• [Task item] Reproduce the records exactly. Leave the pictures out.

[Structured diff data]
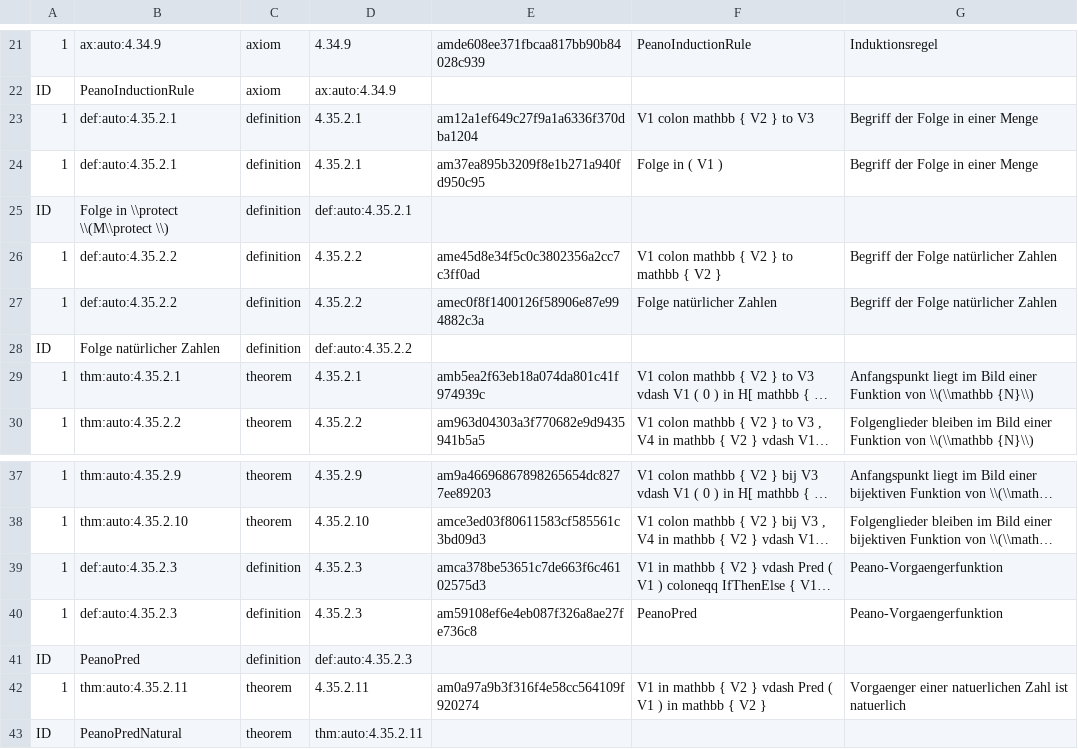
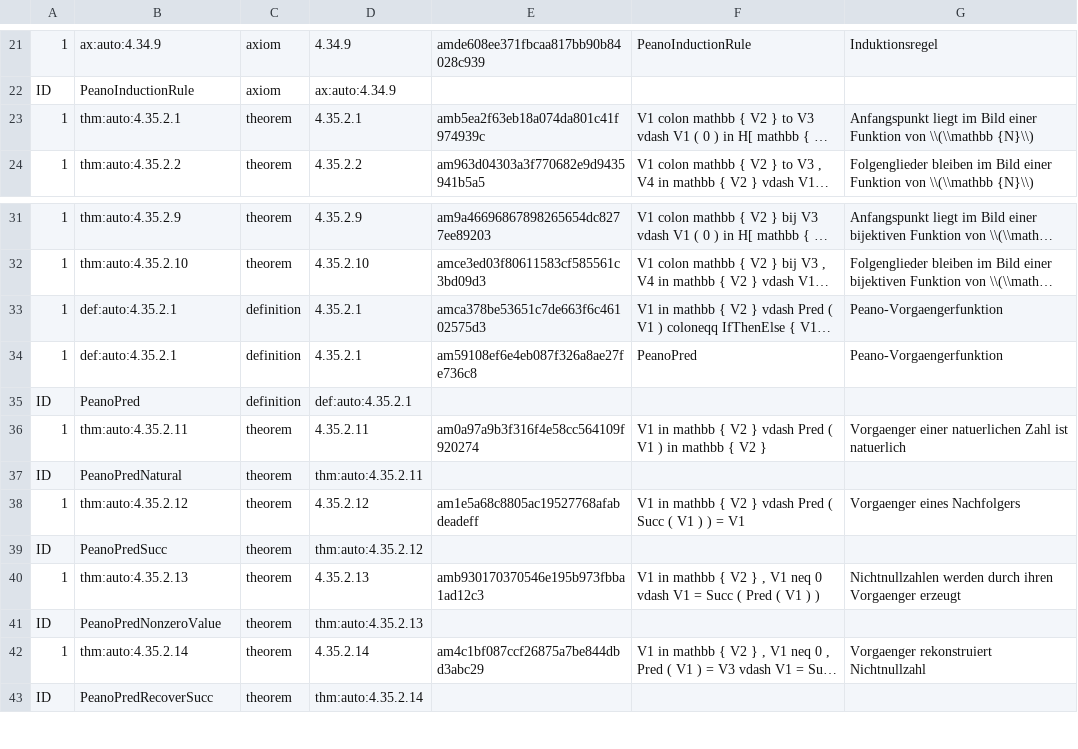
Before and after one commit to Losbarthos/Die-Grundlagen-der-Mathematik, a TSV file: registry/_B04.registry.tsv, drawn as a sheet; only a part is shown, gaps mark what is left out; the shorter side is filled out with more unchanged rows; long unchanged cells end in …; removed rows and columns are numbered as before the commit, all else as after; the diff names each change by its address in the sheet, - before the commit and + after, or states it on an @@ line.

```diff
--- a/registry/_B04.registry.tsv
+++ b/registry/_B04.registry.tsv
-row 23: 1 | def:auto:4.35.2.1 | definition | 4.35.2.1 | am12a1ef649c27f9a1a6336f370dba1204 | V1 colon mathbb { V2 } to V3 | Begriff der Folge in einer Menge
-row 24: 1 | def:auto:4.35.2.1 | definition | 4.35.2.1 | am37ea895b3209f8e1b271a940fd950c95 | Folge in ( V1 ) | Begriff der Folge in einer Menge
-row 25: ID | Folge in \\protect \\(M\\protect \\) | definition | def:auto:4.35.2.1
-row 26: 1 | def:auto:4.35.2.2 | definition | 4.35.2.2 | ame45d8e34f5c0c3802356a2cc7c3ff0ad | V1 colon mathbb { V2 } to mathbb { V2 } | Begriff der Folge natürlicher Zahlen
-row 27: 1 | def:auto:4.35.2.2 | definition | 4.35.2.2 | amec0f8f1400126f58906e87e994882c3a | Folge natürlicher Zahlen | Begriff der Folge natürlicher Zahlen
-row 28: ID | Folge natürlicher Zahlen | definition | def:auto:4.35.2.2
-B33:B34: def:auto:4.35.2.3
+B33:B34: def:auto:4.35.2.1
-D33:D34: 4.35.2.3
+D33:D34: 4.35.2.1
-D35: def:auto:4.35.2.3
+D35: def:auto:4.35.2.1
```
Also changed, not shown: registry/_B03.registry.tsv, 46 other files.
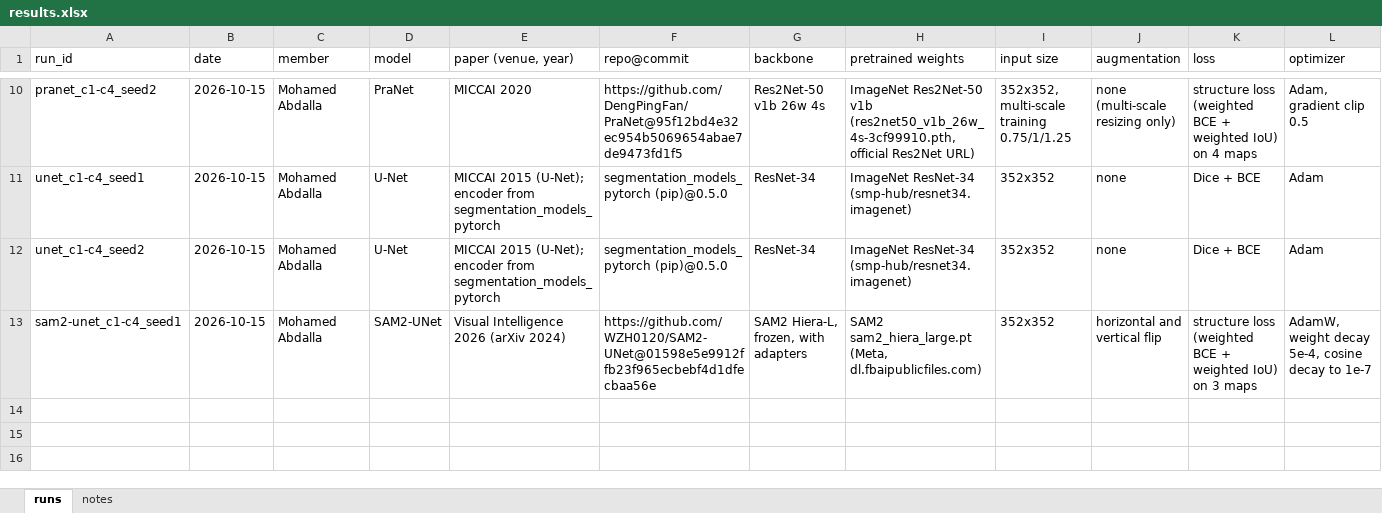
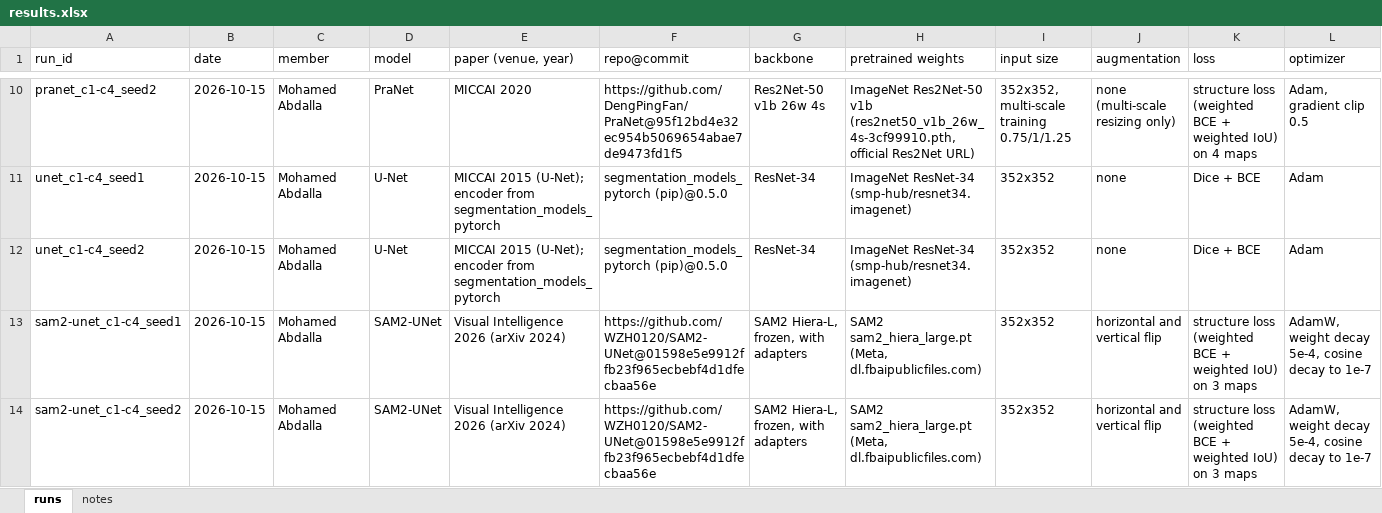
Before and after one commit to mohamedmaherabdalla/MedAI-Project, an Excel workbook: docs/results.xlsx, sheet runs, drawn as a sheet; only a part is shown, gaps mark what is left out; values as stored, in another font and other column widths than the file's, no borders; rows hold the shown columns only; the diff names each change by its address in the sheet, - before the commit and + after, or states it on an @@ line.

Commit message:
Add SAM2-UNet seed 2 result on C5

```diff
--- a/docs/results.xlsx (sheet runs)
+++ b/docs/results.xlsx (sheet runs)
+row 14: sam2-unet_c1-c4_seed2 | 2026-10-15 | Mohamed Abdalla | SAM2-UNet | Visual Intelligence 2026 (arXiv 2024) | https://github.com/WZH0120/SAM2-UNet@01598e5e9912ffb23f965ecbebf4d1dfecbaa56e | SAM2 Hiera-L, frozen, with adapters | SAM2 sam2_hiera_large.pt (Meta, dl.fbaipublicfiles.com) | 352x352 | horizontal and vertical flip | structure loss (weighted BCE + weighted IoU) on 3 maps | AdamW, weight decay 5e-4, cosine decay to 1e-7
```
Also changed, not shown: sheet notes, 1 other file.
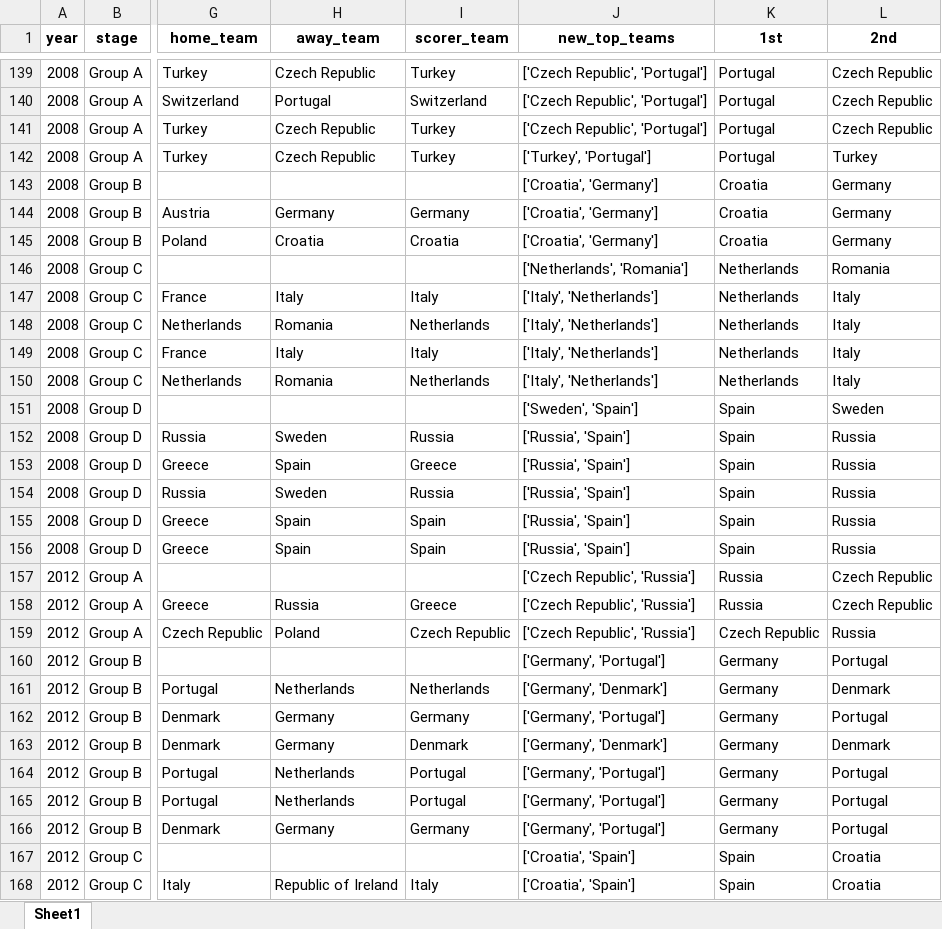
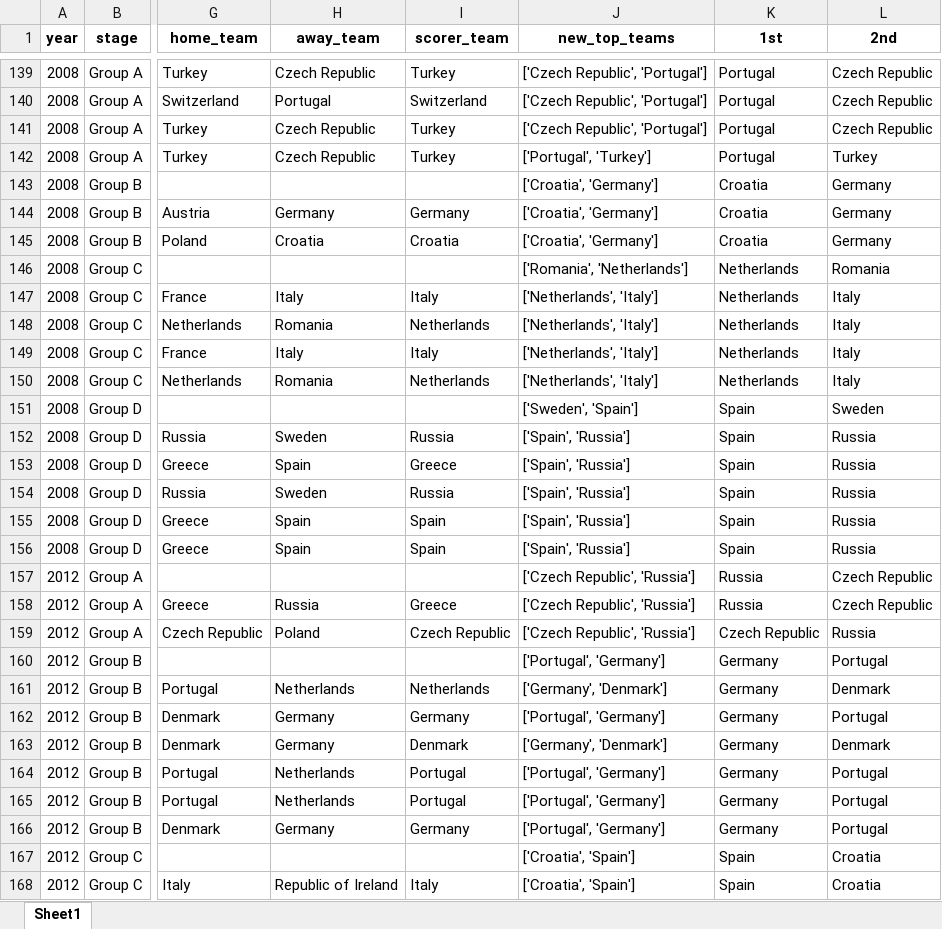
Before and after one commit to AEGDDI/tiebreak_wc, an Excel workbook: data/out/wiki/men/uefa/eu/standings_eu_uefa_men.xlsx, sheet Sheet1, drawn as a sheet; only a part is shown, gaps mark what is left out; values as stored, in another font and other column widths than the file's, no borders; the diff covers the shown part only; the diff names each change by its address in the sheet, - before the commit and + after, or states it on an @@ line.

```diff
--- a/data/out/wiki/men/uefa/eu/standings_eu_uefa_men.xlsx (sheet Sheet1)
+++ b/data/out/wiki/men/uefa/eu/standings_eu_uefa_men.xlsx (sheet Sheet1)
-J142 (new_top_teams): ['Turkey', 'Portugal']
+J142 (new_top_teams): ['Portugal', 'Turkey']
-J146 (new_top_teams): ['Netherlands', 'Romania']
+J146 (new_top_teams): ['Romania', 'Netherlands']
-J147:J150 (new_top_teams): ['Italy', 'Netherlands']
+J147:J150 (new_top_teams): ['Netherlands', 'Italy']
-J152:J156 (new_top_teams): ['Russia', 'Spain']
+J152:J156 (new_top_teams): ['Spain', 'Russia']
-J160 (new_top_teams): ['Germany', 'Portugal']
+J160 (new_top_teams): ['Portugal', 'Germany']
-J162 (new_top_teams): ['Germany', 'Portugal']
+J162 (new_top_teams): ['Portugal', 'Germany']
-J164:J166 (new_top_teams): ['Germany', 'Portugal']
+J164:J166 (new_top_teams): ['Portugal', 'Germany']
```
Also changed, not shown: 134 edited cells elsewhere in this sheet, data/out/wiki/men/fifa/eu/standings_eu_fifa_men.xlsx, data/out/wiki/men/fifa/eu/third_teams_eu_fifa_men.xlsx, 13 other files.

• [Task response]
Before and after one commit to Losbarthos/Die-Grundlagen-der-Mathematik, a TSV file: registry/_B04.registry.tsv, drawn as a sheet; only a part is shown, gaps mark what is left out; the shorter side is filled out with more unchanged rows; long unchanged cells end in …; removed rows and columns are numbered as before the commit, all else as after; the diff names each change by its address in the sheet, - before the commit and + after, or states it on an @@ line.

```diff
--- a/registry/_B04.registry.tsv
+++ b/registry/_B04.registry.tsv
-row 23: 1 | def:auto:4.35.2.1 | definition | 4.35.2.1 | am12a1ef649c27f9a1a6336f370dba1204 | V1 colon mathbb { V2 } to V3 | Begriff der Folge in einer Menge
-row 24: 1 | def:auto:4.35.2.1 | definition | 4.35.2.1 | am37ea895b3209f8e1b271a940fd950c95 | Folge in ( V1 ) | Begriff der Folge in einer Menge
-row 25: ID | Folge in \\protect \\(M\\protect \\) | definition | def:auto:4.35.2.1
-row 26: 1 | def:auto:4.35.2.2 | definition | 4.35.2.2 | ame45d8e34f5c0c3802356a2cc7c3ff0ad | V1 colon mathbb { V2 } to mathbb { V2 } | Begriff der Folge natürlicher Zahlen
-row 27: 1 | def:auto:4.35.2.2 | definition | 4.35.2.2 | amec0f8f1400126f58906e87e994882c3a | Folge natürlicher Zahlen | Begriff der Folge natürlicher Zahlen
-row 28: ID | Folge natürlicher Zahlen | definition | def:auto:4.35.2.2
-B33:B34: def:auto:4.35.2.3
+B33:B34: def:auto:4.35.2.1
-D33:D34: 4.35.2.3
+D33:D34: 4.35.2.1
-D35: def:auto:4.35.2.3
+D35: def:auto:4.35.2.1
```
Also changed, not shown: registry/_B03.registry.tsv, 46 other files.
Before and after one commit to mohamedmaherabdalla/MedAI-Project, an Excel workbook: docs/results.xlsx, sheet runs, drawn as a sheet; only a part is shown, gaps mark what is left out; values as stored, in another font and other column widths than the file's, no borders; rows hold the shown columns only; the diff names each change by its address in the sheet, - before the commit and + after, or states it on an @@ line.

Commit message:
Add SAM2-UNet seed 2 result on C5

```diff
--- a/docs/results.xlsx (sheet runs)
+++ b/docs/results.xlsx (sheet runs)
+row 14: sam2-unet_c1-c4_seed2 | 2026-10-15 | Mohamed Abdalla | SAM2-UNet | Visual Intelligence 2026 (arXiv 2024) | https://github.com/WZH0120/SAM2-UNet@01598e5e9912ffb23f965ecbebf4d1dfecbaa56e | SAM2 Hiera-L, frozen, with adapters | SAM2 sam2_hiera_large.pt (Meta, dl.fbaipublicfiles.com) | 352x352 | horizontal and vertical flip | structure loss (weighted BCE + weighted IoU) on 3 maps | AdamW, weight decay 5e-4, cosine decay to 1e-7
```
Also changed, not shown: sheet notes, 1 other file.
Before and after one commit to AEGDDI/tiebreak_wc, an Excel workbook: data/out/wiki/men/uefa/eu/standings_eu_uefa_men.xlsx, sheet Sheet1, drawn as a sheet; only a part is shown, gaps mark what is left out; values as stored, in another font and other column widths than the file's, no borders; the diff covers the shown part only; the diff names each change by its address in the sheet, - before the commit and + after, or states it on an @@ line.

```diff
--- a/data/out/wiki/men/uefa/eu/standings_eu_uefa_men.xlsx (sheet Sheet1)
+++ b/data/out/wiki/men/uefa/eu/standings_eu_uefa_men.xlsx (sheet Sheet1)
-J142 (new_top_teams): ['Turkey', 'Portugal']
+J142 (new_top_teams): ['Portugal', 'Turkey']
-J146 (new_top_teams): ['Netherlands', 'Romania']
+J146 (new_top_teams): ['Romania', 'Netherlands']
-J147:J150 (new_top_teams): ['Italy', 'Netherlands']
+J147:J150 (new_top_teams): ['Netherlands', 'Italy']
-J152:J156 (new_top_teams): ['Russia', 'Spain']
+J152:J156 (new_top_teams): ['Spain', 'Russia']
-J160 (new_top_teams): ['Germany', 'Portugal']
+J160 (new_top_teams): ['Portugal', 'Germany']
-J162 (new_top_teams): ['Germany', 'Portugal']
+J162 (new_top_teams): ['Portugal', 'Germany']
-J164:J166 (new_top_teams): ['Germany', 'Portugal']
+J164:J166 (new_top_teams): ['Portugal', 'Germany']
```
Also changed, not shown: 134 edited cells elsewhere in this sheet, data/out/wiki/men/fifa/eu/standings_eu_fifa_men.xlsx, data/out/wiki/men/fifa/eu/third_teams_eu_fifa_men.xlsx, 13 other files.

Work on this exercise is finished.